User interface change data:
╭──
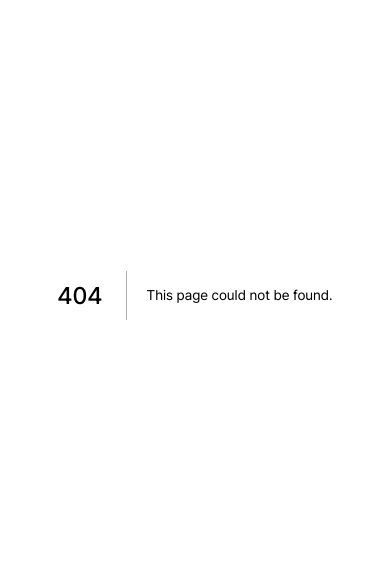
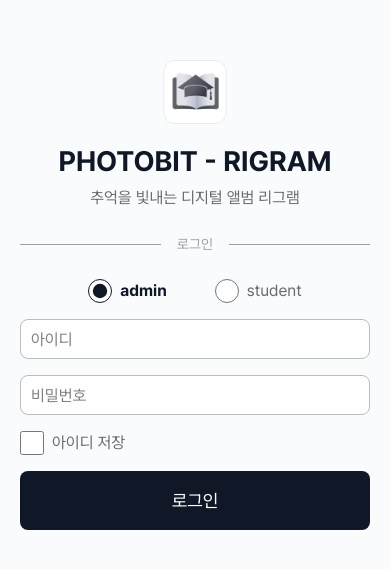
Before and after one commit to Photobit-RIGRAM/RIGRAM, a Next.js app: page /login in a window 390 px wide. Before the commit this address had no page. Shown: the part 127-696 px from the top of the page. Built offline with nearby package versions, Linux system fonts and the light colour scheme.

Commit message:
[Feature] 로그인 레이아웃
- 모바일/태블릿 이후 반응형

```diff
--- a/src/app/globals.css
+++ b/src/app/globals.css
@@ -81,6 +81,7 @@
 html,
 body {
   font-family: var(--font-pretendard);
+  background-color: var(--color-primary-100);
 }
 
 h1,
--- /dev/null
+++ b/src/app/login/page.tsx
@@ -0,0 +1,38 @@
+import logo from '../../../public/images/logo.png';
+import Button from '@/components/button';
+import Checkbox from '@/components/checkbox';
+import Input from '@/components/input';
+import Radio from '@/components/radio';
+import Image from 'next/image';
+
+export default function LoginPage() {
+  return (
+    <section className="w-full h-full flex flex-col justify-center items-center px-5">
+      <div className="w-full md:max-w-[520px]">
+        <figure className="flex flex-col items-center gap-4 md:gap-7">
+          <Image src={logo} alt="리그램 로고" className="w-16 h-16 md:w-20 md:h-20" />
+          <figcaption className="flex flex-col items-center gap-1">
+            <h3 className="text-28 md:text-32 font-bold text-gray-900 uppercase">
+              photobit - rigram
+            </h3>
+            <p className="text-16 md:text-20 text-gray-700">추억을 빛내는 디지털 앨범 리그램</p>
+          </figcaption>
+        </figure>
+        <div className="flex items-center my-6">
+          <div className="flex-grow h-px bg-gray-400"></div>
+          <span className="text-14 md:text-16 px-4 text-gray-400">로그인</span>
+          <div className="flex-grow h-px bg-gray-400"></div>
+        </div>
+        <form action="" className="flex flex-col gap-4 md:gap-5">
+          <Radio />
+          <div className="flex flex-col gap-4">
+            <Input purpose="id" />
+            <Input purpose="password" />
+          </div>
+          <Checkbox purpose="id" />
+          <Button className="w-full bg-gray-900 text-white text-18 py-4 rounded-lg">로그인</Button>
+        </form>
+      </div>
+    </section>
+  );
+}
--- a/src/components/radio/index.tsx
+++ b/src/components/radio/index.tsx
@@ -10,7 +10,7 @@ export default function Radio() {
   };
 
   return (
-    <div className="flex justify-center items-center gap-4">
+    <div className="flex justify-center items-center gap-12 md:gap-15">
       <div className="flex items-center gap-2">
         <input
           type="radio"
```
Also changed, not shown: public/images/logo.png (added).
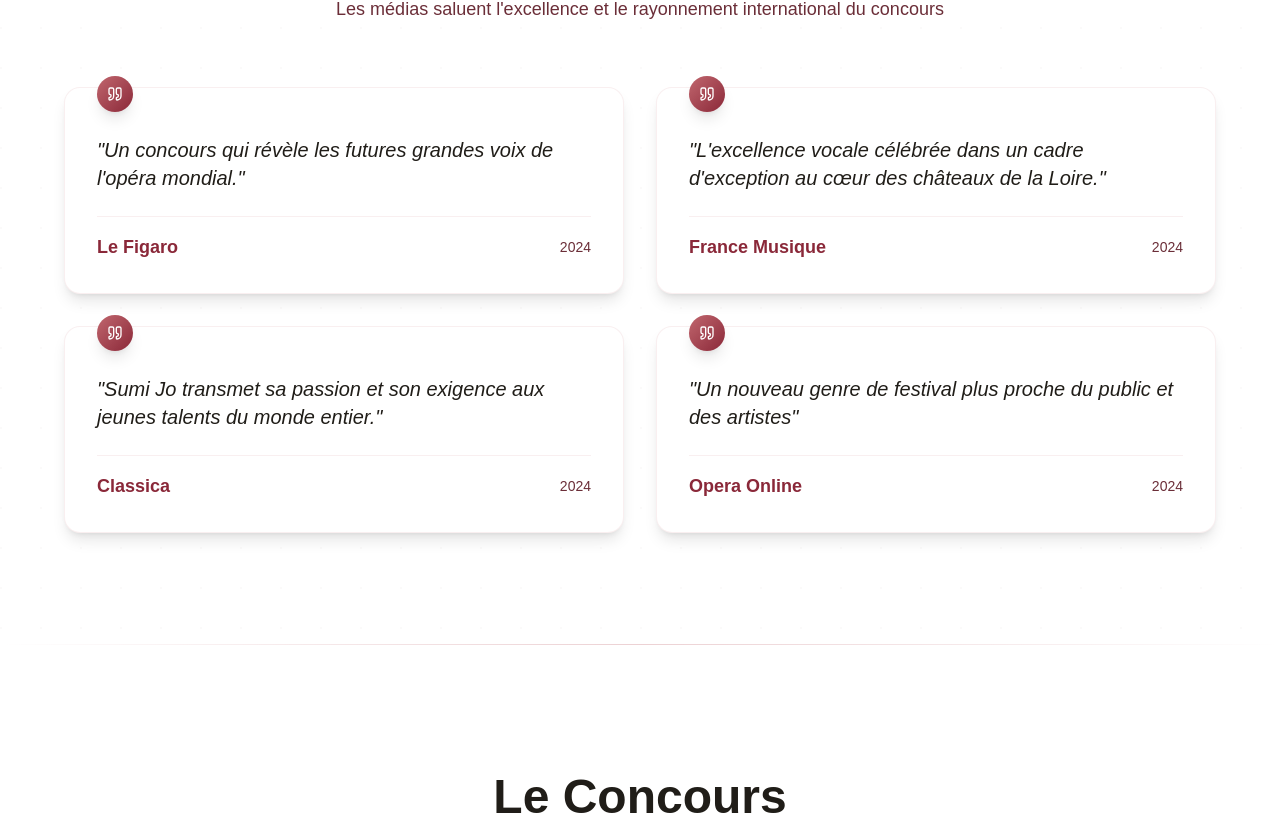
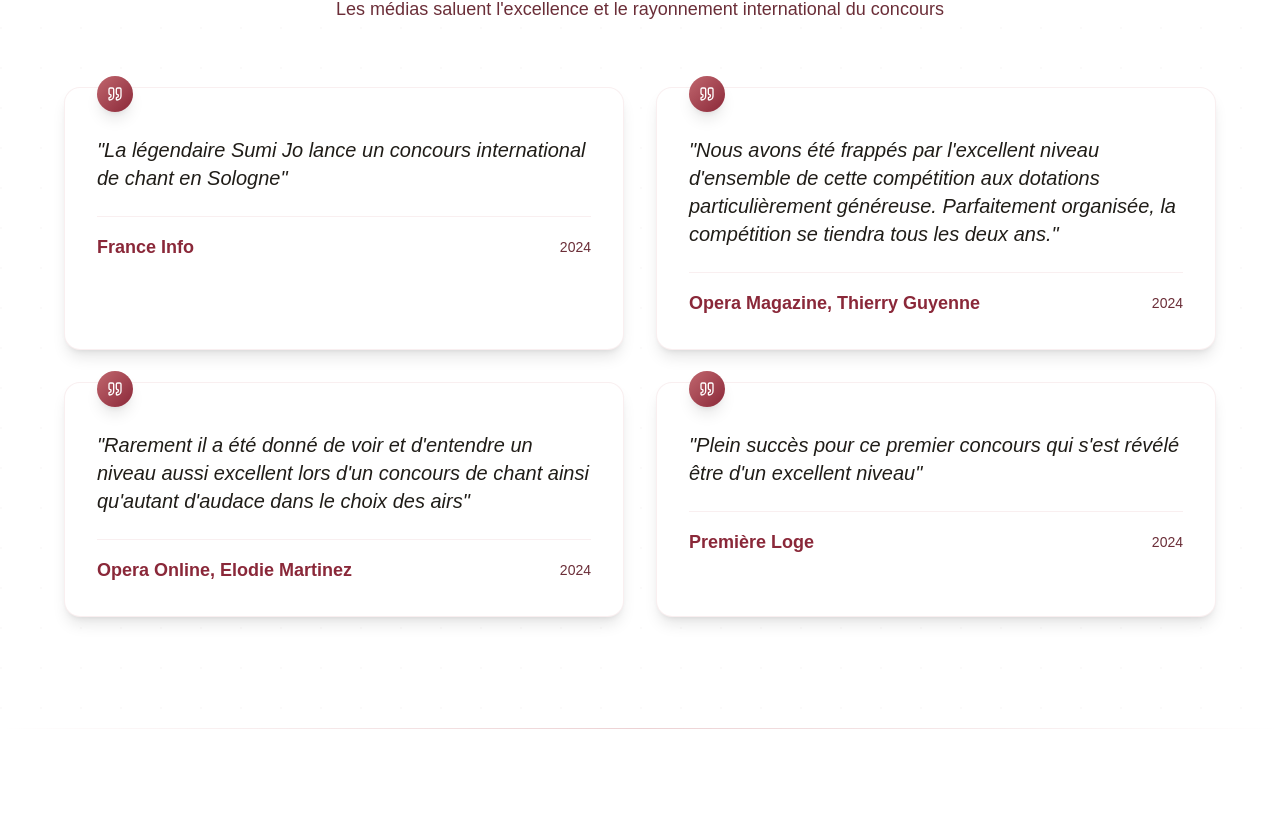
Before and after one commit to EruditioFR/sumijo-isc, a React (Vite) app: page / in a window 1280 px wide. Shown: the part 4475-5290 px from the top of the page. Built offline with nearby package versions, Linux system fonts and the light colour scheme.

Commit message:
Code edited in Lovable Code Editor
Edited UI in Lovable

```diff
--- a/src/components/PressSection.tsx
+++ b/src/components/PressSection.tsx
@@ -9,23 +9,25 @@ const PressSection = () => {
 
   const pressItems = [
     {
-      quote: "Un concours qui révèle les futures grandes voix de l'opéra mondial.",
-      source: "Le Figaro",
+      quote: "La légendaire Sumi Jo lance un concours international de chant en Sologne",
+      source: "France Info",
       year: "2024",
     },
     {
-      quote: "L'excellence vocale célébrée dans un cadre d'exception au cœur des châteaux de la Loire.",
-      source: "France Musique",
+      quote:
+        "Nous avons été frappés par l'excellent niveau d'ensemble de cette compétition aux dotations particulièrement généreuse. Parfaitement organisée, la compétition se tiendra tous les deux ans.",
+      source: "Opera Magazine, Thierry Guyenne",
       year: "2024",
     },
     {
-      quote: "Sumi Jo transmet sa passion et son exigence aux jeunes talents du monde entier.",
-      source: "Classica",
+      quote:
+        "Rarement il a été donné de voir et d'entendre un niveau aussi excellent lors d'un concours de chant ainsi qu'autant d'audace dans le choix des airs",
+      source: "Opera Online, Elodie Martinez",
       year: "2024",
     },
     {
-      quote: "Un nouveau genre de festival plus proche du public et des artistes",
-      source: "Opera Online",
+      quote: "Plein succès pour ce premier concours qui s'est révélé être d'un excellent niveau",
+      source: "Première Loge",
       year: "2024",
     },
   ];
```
╰──
Problem statement:
Return each line of the entries that holds the string "text".

Answer section:
+            <h3 className="text-28 md:text-32 font-bold text-gray-900 uppercase">
+            <p className="text-16 md:text-20 text-gray-700">추억을 빛내는 디지털 앨범 리그램</p>
+          <span className="text-14 md:text-16 px-4 text-gray-400">로그인</span>
+          <Button className="w-full bg-gray-900 text-white text-18 py-4 rounded-lg">로그인</Button>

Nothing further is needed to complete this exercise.